Avalanches are a serious risk when accessing the face of a silage pile as many people have been killed or injured when a silage avalanche/collapse occurs. It is very important to follow this rule of thumb: stand no closer to the front of the pile face than 3X its height. For example, if a pile is 15 feet high, you should be no closer than 45 feet from the front of the pile. Silage pile avalanches/collapses often occur when the pile has been improperly managed and silage is removed from the bottom up instead of the top down, resulting in an undercut and overhang in the pile. These overhangs can collapse at any time and workers or people accessing the pile should not be complacent regarding avalanche risks. Samples should only be taken from silage that has been recently removed from the pile in a loader bucket or a fresh silage pile that is located a safe distance from the face of the pile. It is recommended to place warning signs regarding the avalanche/collapse risk for silage piles along with possibly fencing off the area to limit access to this high risk area.

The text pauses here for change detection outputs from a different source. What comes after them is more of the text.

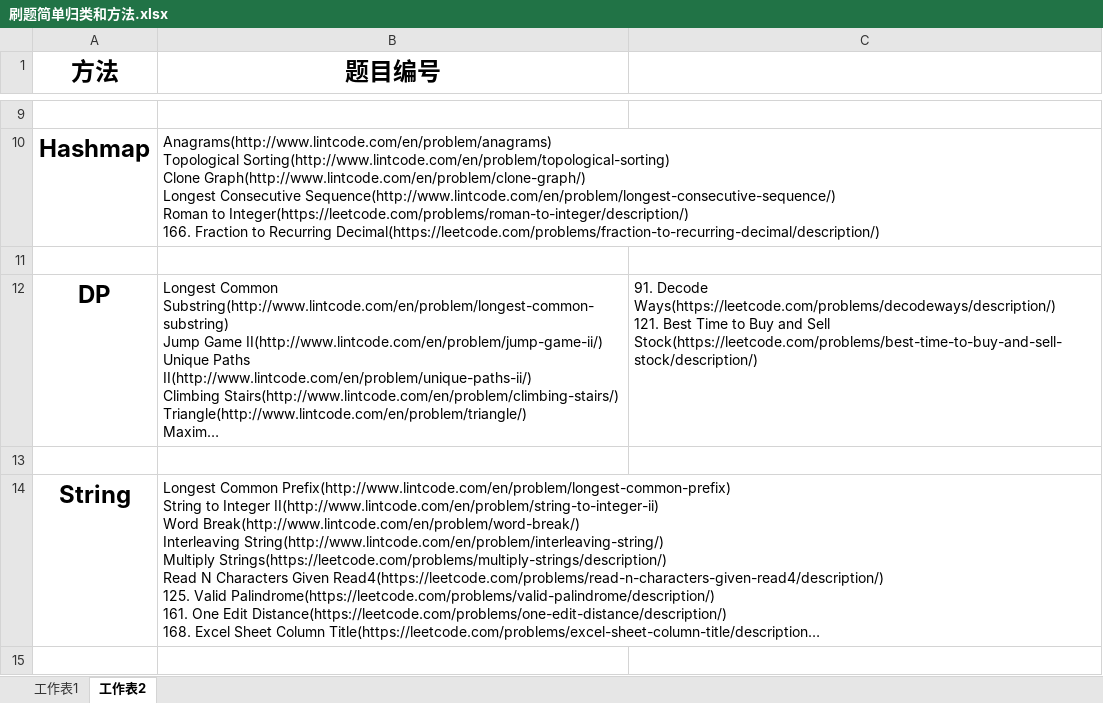
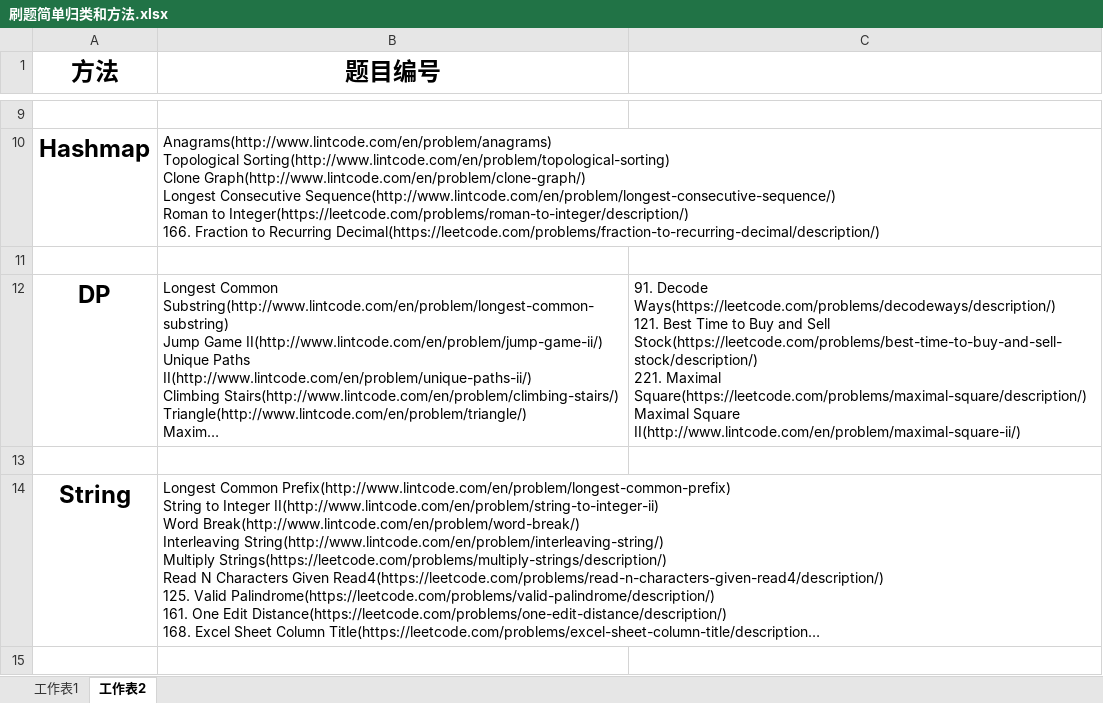
Before and after one commit to freezaku/LeetCode, an Excel workbook: 刷题简单归类和方法.xlsx, sheet 工作表2, drawn as a sheet; only a part is shown, gaps mark what is left out; long unchanged cells end in …; values as stored, in another font and other column widths than the file's, no borders; ↵ is a line break in a cell; the diff covers the shown part only; the diff names each change by its address in the sheet, - before the commit and + after, or states it on an @@ line.

```diff
--- a/刷题简单归类和方法.xlsx (sheet 工作表2)
+++ b/刷题简单归类和方法.xlsx (sheet 工作表2)
-C12: …Sell Stock(https://leetcode.com/problems/best-time-to-buy-and-sell-stock/description/)
+C12: …Sell Stock(https://leetcode.com/problems/best-time-to-buy-and-sell-stock/description/) ↵ 221. Maximal Square(https://leetcode.com/problems/maximal-square/description/) ↵ Maximal Square II(http://www.lintcode.com/en/problem/maximal-square-ii/)
```
Also changed, not shown: 4 added rows and 9 edited cells elsewhere in this sheet, sheet 工作表1, 13 other files.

Gases are produced during the silage fermentation process and can be present for up to three to four weeks or more after the ensiling process is complete. The most dangerous gas produced is nitric oxide which changes to nitrogen dioxide (NO2) when it comes in contact with oxygen. Nitrogen dioxide is an extremely toxic gas which can cause death. It is a strong acid which when breathed in burns the lung tissue stopping the flow of oxygen to the body. Its presence can be noted by burning sensations in nose, throat and chest. This gas is often found in higher concentrations in upright silos and is often referred to as “silo gas”. It is recommended to ventilate a silo when first opening it after harvest to release the gas present. It is recommended to use the buddy system (working in pairs) when working around silage piles, especially those being accessed for the first time.
The Bottom Line
Accidents involving silage piles are often preventable. Workers need to be trained how to properly use machinery when building and accessing silage piles or putting silage in silos. We cannot risk becoming complacent in this high risk area but instead need to always be vigilant and aware of the potential risks regarding silage piles and silos used for feed storage.